In an analysis of manufacturing industry contracts over the past decade, I found a decisive trend away from new hire friendly pay practices and toward practices that stagger the compensation structure and limit new employees’ ability to earn as much as their co-workers.
March 8, 2012
When Bloomberg BNA published its annual report on negotiated first-year wage increases earlier this year, I received several calls from subscribers questioning our high figures for lump-sum payments. One even suggested that we had made a mistake. There’s no way, she said, that manufacturers in 2011 were paying out so much money up front. I assured her that the numbers were indeed accurate, but added that they didn’t tell the entire story.
February 22, 2012
In a recent blog post about the high rate of lockouts in 2011, I mentioned that it was a very quiet year for labor unrest overall, with fewer work stoppages (strikes plus lockouts) than last year. Since then, however, the Bureau of Labor Statistics has announced that there were almost twice as many major work stoppages last year as there were in 2010. So, is there a discrepancy here?
January 25, 2012
This week’s New York Times front-page story on lockouts used Bloomberg BNA’s labor data to make its point—that, more than ever, employers are locking out workers to put pressure on unions during contract negotiations. I crunched the numbers for the reporter in this story, and I must say I was surprised to find that employers were much more likely to lock out workers in 2011 than in any other year since we started keeping track of work stoppages two decades ago.
January 11, 2012
It looks like 2012 will be a busy year for negotiators. BNA’s Calendar of Negotiations tracks the major contract expirations that are coming up in the months ahead. The year-end version suggests that there are some interesting developments on the horizon.
January 4, 2012
by Victoria Roberts
This week, we published our 2012 Economic Outlook, which finds an economy inching toward recovery. The forecast of the 26 economists at 21 leading financial, consulting, and academic organizations across the United States calls for a small uptick in the jobless rate, as more Americans re-enter the job market to look for work.
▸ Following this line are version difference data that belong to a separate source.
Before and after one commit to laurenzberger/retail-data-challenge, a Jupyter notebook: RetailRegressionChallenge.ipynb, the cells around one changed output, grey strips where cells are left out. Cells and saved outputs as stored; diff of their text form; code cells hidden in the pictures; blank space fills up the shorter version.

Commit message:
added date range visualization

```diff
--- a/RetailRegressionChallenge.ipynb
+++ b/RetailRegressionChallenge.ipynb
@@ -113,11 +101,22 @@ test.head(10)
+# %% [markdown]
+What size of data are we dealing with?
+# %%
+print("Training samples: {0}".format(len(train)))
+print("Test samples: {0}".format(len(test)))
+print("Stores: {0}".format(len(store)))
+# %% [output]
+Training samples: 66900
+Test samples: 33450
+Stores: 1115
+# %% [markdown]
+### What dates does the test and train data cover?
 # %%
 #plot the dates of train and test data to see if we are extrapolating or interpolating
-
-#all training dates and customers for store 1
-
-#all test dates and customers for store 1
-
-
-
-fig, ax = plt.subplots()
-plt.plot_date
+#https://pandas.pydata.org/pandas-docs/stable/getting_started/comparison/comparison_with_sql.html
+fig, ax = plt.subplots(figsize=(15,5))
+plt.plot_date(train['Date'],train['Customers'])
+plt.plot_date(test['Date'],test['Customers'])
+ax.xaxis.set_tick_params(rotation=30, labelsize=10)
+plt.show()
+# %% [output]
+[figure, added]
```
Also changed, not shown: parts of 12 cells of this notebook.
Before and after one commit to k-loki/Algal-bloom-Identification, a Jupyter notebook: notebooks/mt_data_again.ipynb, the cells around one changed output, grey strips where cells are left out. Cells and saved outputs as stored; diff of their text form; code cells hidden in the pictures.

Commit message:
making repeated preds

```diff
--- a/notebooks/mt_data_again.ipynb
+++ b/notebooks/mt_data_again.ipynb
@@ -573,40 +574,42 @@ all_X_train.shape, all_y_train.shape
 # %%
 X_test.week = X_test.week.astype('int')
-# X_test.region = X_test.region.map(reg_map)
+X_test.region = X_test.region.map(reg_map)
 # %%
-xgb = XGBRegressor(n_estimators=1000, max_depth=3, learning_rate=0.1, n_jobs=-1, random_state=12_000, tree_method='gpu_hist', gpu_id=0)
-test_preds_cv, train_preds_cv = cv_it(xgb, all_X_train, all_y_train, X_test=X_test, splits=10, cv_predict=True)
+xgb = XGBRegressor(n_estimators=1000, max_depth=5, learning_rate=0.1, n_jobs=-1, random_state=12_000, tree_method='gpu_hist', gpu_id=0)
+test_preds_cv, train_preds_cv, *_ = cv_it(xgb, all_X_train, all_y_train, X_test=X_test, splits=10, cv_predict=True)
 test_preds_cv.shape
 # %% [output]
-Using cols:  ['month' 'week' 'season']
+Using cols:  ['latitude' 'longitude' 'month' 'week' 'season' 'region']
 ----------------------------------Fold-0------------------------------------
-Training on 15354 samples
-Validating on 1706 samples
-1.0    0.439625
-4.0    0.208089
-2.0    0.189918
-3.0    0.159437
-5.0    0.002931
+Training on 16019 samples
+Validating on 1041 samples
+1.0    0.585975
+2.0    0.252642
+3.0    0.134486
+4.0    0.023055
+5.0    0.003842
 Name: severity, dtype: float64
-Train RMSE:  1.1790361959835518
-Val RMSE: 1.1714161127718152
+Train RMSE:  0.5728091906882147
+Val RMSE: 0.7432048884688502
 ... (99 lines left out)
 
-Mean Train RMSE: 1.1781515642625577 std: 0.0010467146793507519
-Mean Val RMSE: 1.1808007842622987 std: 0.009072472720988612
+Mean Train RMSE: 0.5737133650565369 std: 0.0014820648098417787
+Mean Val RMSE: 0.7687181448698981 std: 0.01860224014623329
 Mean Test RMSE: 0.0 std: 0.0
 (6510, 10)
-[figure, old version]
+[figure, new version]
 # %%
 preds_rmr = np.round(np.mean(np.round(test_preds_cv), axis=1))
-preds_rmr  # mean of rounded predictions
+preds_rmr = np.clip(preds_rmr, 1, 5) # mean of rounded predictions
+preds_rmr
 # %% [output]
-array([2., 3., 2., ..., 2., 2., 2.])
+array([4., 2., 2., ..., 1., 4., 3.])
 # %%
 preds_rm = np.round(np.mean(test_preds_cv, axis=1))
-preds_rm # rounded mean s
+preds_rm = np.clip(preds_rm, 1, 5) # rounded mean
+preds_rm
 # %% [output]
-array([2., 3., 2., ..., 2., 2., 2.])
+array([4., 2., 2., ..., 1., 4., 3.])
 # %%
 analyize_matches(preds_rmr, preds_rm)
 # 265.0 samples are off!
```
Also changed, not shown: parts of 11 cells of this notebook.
Wage gains, meanwhile, will remain small.Meanwhile President Obama today announced his intent to recess appoint Sharon Block (D), Terence F. Flynn (R), and Richard Griffin (D) as members of the National Labor Relations Board. As of yesterday, the board had dropped to two members following the expiration of Member Craig Becker's recess appointment. Obama's move tests his authority to bypass the Senate, as Senate Republicans have been holding pro forma sessions during the congressional break in order to head off any recess appointments. Following the president's announcement, Republicans jeered and Democrats cheered, the U.S. Chamber of Commerce denounced the action, and AFL-CIO commended it.
December 2, 2011
Labor Stats and Facts: Seven Surprising Facts About Health Care Bargaining
EEO Roundup: EEOC Nomination, House Testimony
Public Sector Roundup: OPM Issues `Phased Retirement' Proposal to Allow Part-Time Work for Future Federal Retirees
Public Sector Roundup: Legislation to Require OPM to Track Union 'Official Time' Approved by House Panel
Labor Stats and Facts: Union Workers' Benefits Don't Outpace Nonunion Benefits; They Lap Them